Speech Language Pathologist (S-LP)

Speech-language pathologists are autonomous health professionals who can evaluate, diagnose and treat a broad range of developmental delays and disorders. They work with speech, language, voice and resonance, stuttering, swallowing, feeding problems, and cognitive-communicative disorders of patients of all ages. They also advocate for preventing those conditions.

Speech-language pathologists may work in hospitals, educational institutions, rehabilitation centers, long-term care centers, early intervention programs, research centers and can practice privately. This role works with a multidisciplinary health team of audiologists, psychologists, social workers, doctors, nurses, teacher and educational assistants, and occupational therapists

Average Hourly


Range Hourly

$23.83 – $58.08

Average Yearly


Range Yearly

$46,461 – $113,256

Audiologists and speech-language pathologists (3141)

Community speech-language pathologist

Educational speech-language pathologist

Human communication disorders specialist


Speech and hearing therapist

Speech pathologist

Speech therapist

Speech-language clinician

Speech-language pathologist

Speech-language pathologist clinician

Speech-language pathologist researcher

  1. M.Sc. (2 to 3 years usually)

  2. Completion of a 4-year undergraduate program with completion of seven prerequisite courses

Average hourly

Range hourly

Average yearly

Range yearly


$23.83 - $58.08


$46,461 - $113,256


Employment outlook is Good to Fair in most provinces. More information is available here.

Working as researchers at hospitals, universities or government agencies with further education (PhD) is possible. Managers and supervisors of speech and hearing programs.

Registration with the Alberta College of Speech Language Pathologists and Audiologists.

They must be licensed in most provinces/territories in Canada in order to practice

A number of universities in Canada offers M.Sc. in speech-language pathology. A list of those programs can be found here.

Excellent communication skills; empathetic; ability to work independently; flexible; team player
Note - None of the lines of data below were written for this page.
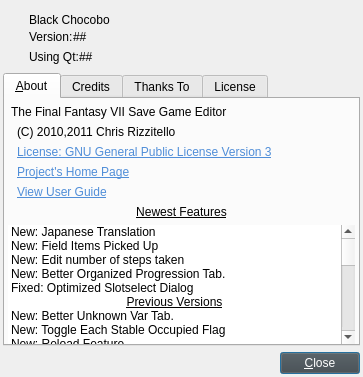
Old version of the form about.ui in the repository sithlord48/blackchocobo.
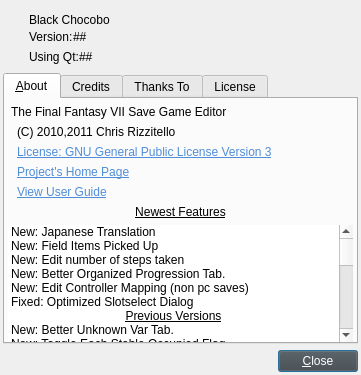
New version of the form. Icons and pictures are not drawn.

Commit message: working Controller Mapping editing (non pc only), New Icons For Psx Controller Buttons , updated translations.

```diff
--- a/about.ui
+++ b/about.ui
@@ -9,8 +9,8 @@
    <rect>
     <x>0</x>
     <y>0</y>
-    <width>363</width>
-    <height>377</height>
+    <width>361</width>
+    <height>375</height>
    </rect>
   </property>
   <property name="sizePolicy">
@@ -516,6 +516,11 @@
            <string>New: Better Organized Progression Tab.</string>
           </property>
          </item>
+         <item>
+          <property name="text">
+           <string>New: Edit Controller Mapping (non pc saves)</string>
+          </property>
+         </item>
          <item>
           <property name="text">
            <string>Fixed: Optimized Slotselect Dialog</string>
```
The commit also changes 22 other files.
The professions of audiology and speech-language pathology are regulated in most provinces of Canada. In order to work in those jurisdictions, you must apply for a license to practice from the provincial regulatory body. The list of regulators may be found here. Audiology and speech-language pathology are currently not regulated in Prince Edward Island or the Canadian Territories of Nunavut, Northwest Territories and Yukon. The Canadian Alliance of Audiology and Speech-Language Pathology Regulators (CAASPR) is the national coalition of eight provincial regulatory bodies for the professions of audiology and speech-language pathology across Canada.

Probable ways include admission to an M.Sc. program at a suitable university. Some universities such as University of Alberta and University of British Columbia may require certain pre-requisite courses. Some pre-requisite courses can be obtained online. However, some do not require pre-requisite courses, but Dalhousie University requires a Graduate Records Examination (GRE). However, for pre-requisite courses not being required, the M.Sc. in Dalhousie University is 3 years long. For most programs, having volunteer experiences in speech-language pathology programs/ institutes such as Aphasia Institute, Alberta Aphasia Camp, etc. are extremely valued.